┌──

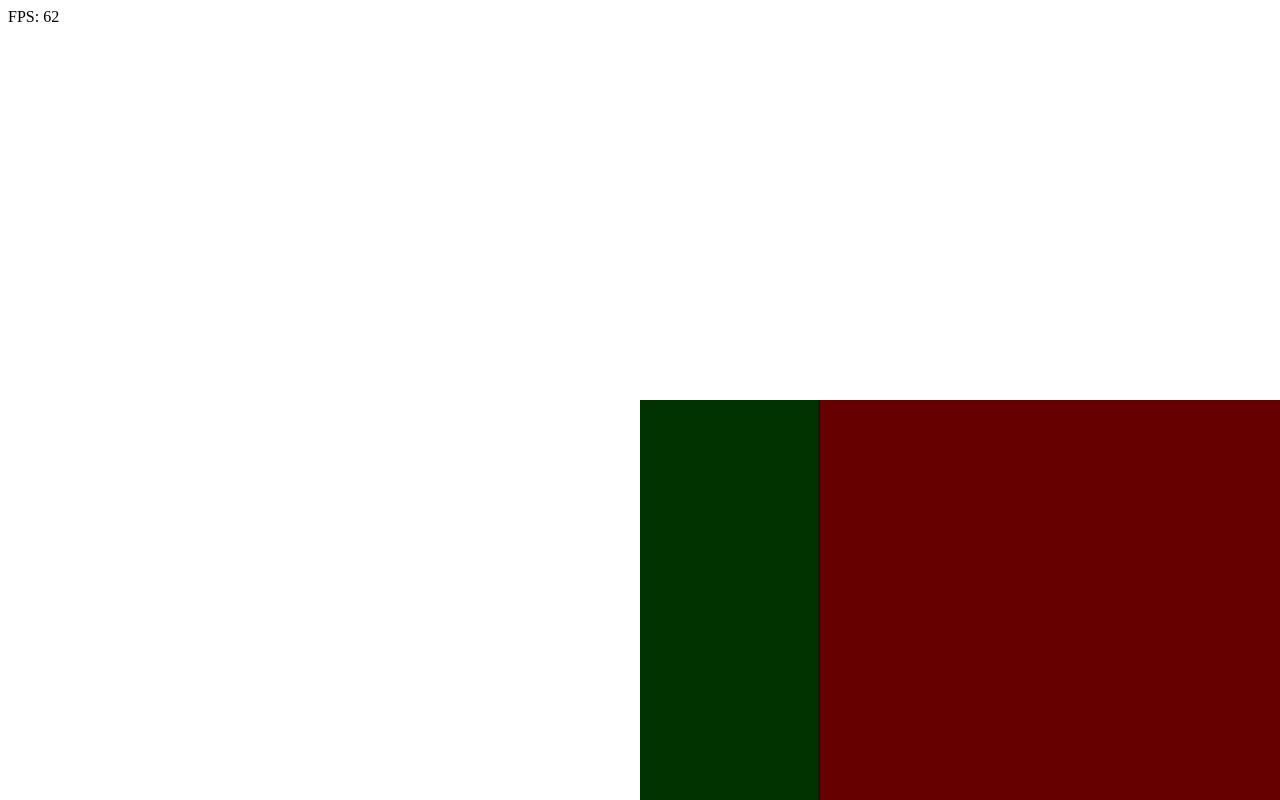
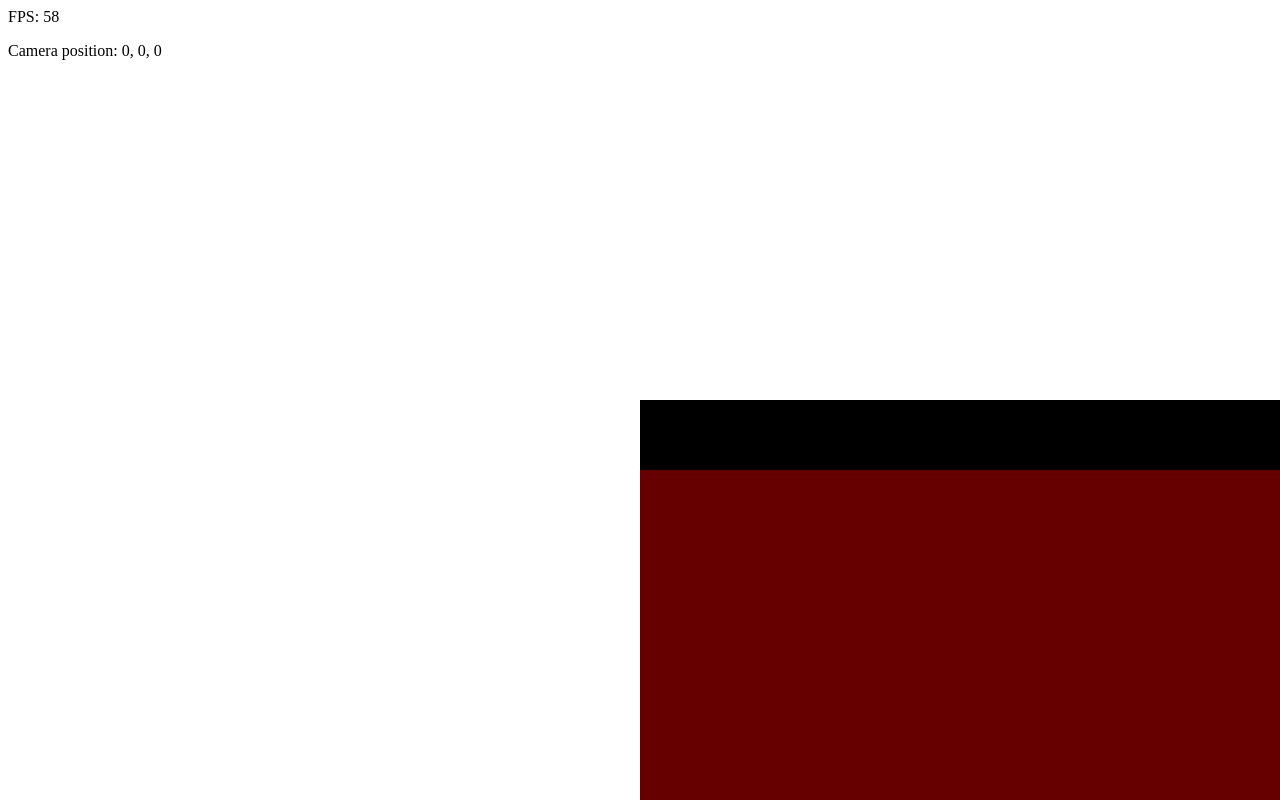
Before and after one commit to yikuansun/css-3d-test, a SvelteKit app: page / in a window 1280 px wide. Built offline with nearby package versions, Linux system fonts and the light colour scheme.

Commit message:
Build a little room
Cool

```diff
--- a/src/routes/+page.svelte
+++ b/src/routes/+page.svelte
@@ -12,12 +12,12 @@
         angleZ: 0,
     });
 
-    const perspective = 300;
+    const perspective = 1000;
 
     let keysPressed: { [key: string]: boolean } = {};
 
-    const TRANSLATION_SPEED = 100; // px / sec
-    const ROTATION_SPEED = 100; // deg / sec
+    const TRANSLATION_SPEED = 200; // px / sec
+    const ROTATION_SPEED = 150; // deg / sec
 
     let lastTime: number;
     let deltaTime = $state(0);
@@ -76,14 +76,18 @@
     style:transform="translate(-50%, -50%) scale(calc(min(100vw / 960px, 100vh / 540px)))"
     style:perspective="{perspective}px">
     <World perspective={perspective} camera={camera}>
-        <Plane x={480} y={270} z={-50} width={100} height={100} color="red" />
-        <Plane x={480} y={270} z={50} width={100} height={100} color="blue" />
-        <Plane x={430} y={270} z={0} angleY={90} width={100} height={100} color="green" />
-        <Plane x={530} y={270} z={0} angleY={90} width={100} height={100} color="yellow" />
+        <Plane x={480} y={270} z={-250} width={500} height={100} color="red" />
+        <Plane x={480} y={270} z={250} width={500} height={100} color="blue" />
+        <Plane x={230} y={270} z={0} angleY={90} width={500} height={100} color="green" />
+        <Plane x={730} y={270} z={0} angleY={90} width={500} height={100} color="yellow" />
+        <Plane x={480} y={320} z={0} angleX={90} width={500} height={500} color="grey" />
     </World>
 </div>
 
 <span>FPS: {displayedFPS}</span>
+<p>
+    Camera position: {camera.x}, {camera.y}, {camera.z}
+</p>
 
 <style>
 </style>
```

└──

An exact copy of the records above is required, leaving out the pictures.

Before and after one commit to yikuansun/css-3d-test, a SvelteKit app: page / in a window 1280 px wide. Built offline with nearby package versions, Linux system fonts and the light colour scheme.

Commit message:
Build a little room
Cool

```diff
--- a/src/routes/+page.svelte
+++ b/src/routes/+page.svelte
@@ -12,12 +12,12 @@
         angleZ: 0,
     });
 
-    const perspective = 300;
+    const perspective = 1000;
 
     let keysPressed: { [key: string]: boolean } = {};
 
-    const TRANSLATION_SPEED = 100; // px / sec
-    const ROTATION_SPEED = 100; // deg / sec
+    const TRANSLATION_SPEED = 200; // px / sec
+    const ROTATION_SPEED = 150; // deg / sec
 
     let lastTime: number;
     let deltaTime = $state(0);
@@ -76,14 +76,18 @@
     style:transform="translate(-50%, -50%) scale(calc(min(100vw / 960px, 100vh / 540px)))"
     style:perspective="{perspective}px">
     <World perspective={perspective} camera={camera}>
-        <Plane x={480} y={270} z={-50} width={100} height={100} color="red" />
-        <Plane x={480} y={270} z={50} width={100} height={100} color="blue" />
-        <Plane x={430} y={270} z={0} angleY={90} width={100} height={100} color="green" />
-        <Plane x={530} y={270} z={0} angleY={90} width={100} height={100} color="yellow" />
+        <Plane x={480} y={270} z={-250} width={500} height={100} color="red" />
+        <Plane x={480} y={270} z={250} width={500} height={100} color="blue" />
+        <Plane x={230} y={270} z={0} angleY={90} width={500} height={100} color="green" />
+        <Plane x={730} y={270} z={0} angleY={90} width={500} height={100} color="yellow" />
+        <Plane x={480} y={320} z={0} angleX={90} width={500} height={500} color="grey" />
     </World>
 </div>
 
 <span>FPS: {displayedFPS}</span>
+<p>
+    Camera position: {camera.x}, {camera.y}, {camera.z}
+</p>
 
 <style>
 </style>
```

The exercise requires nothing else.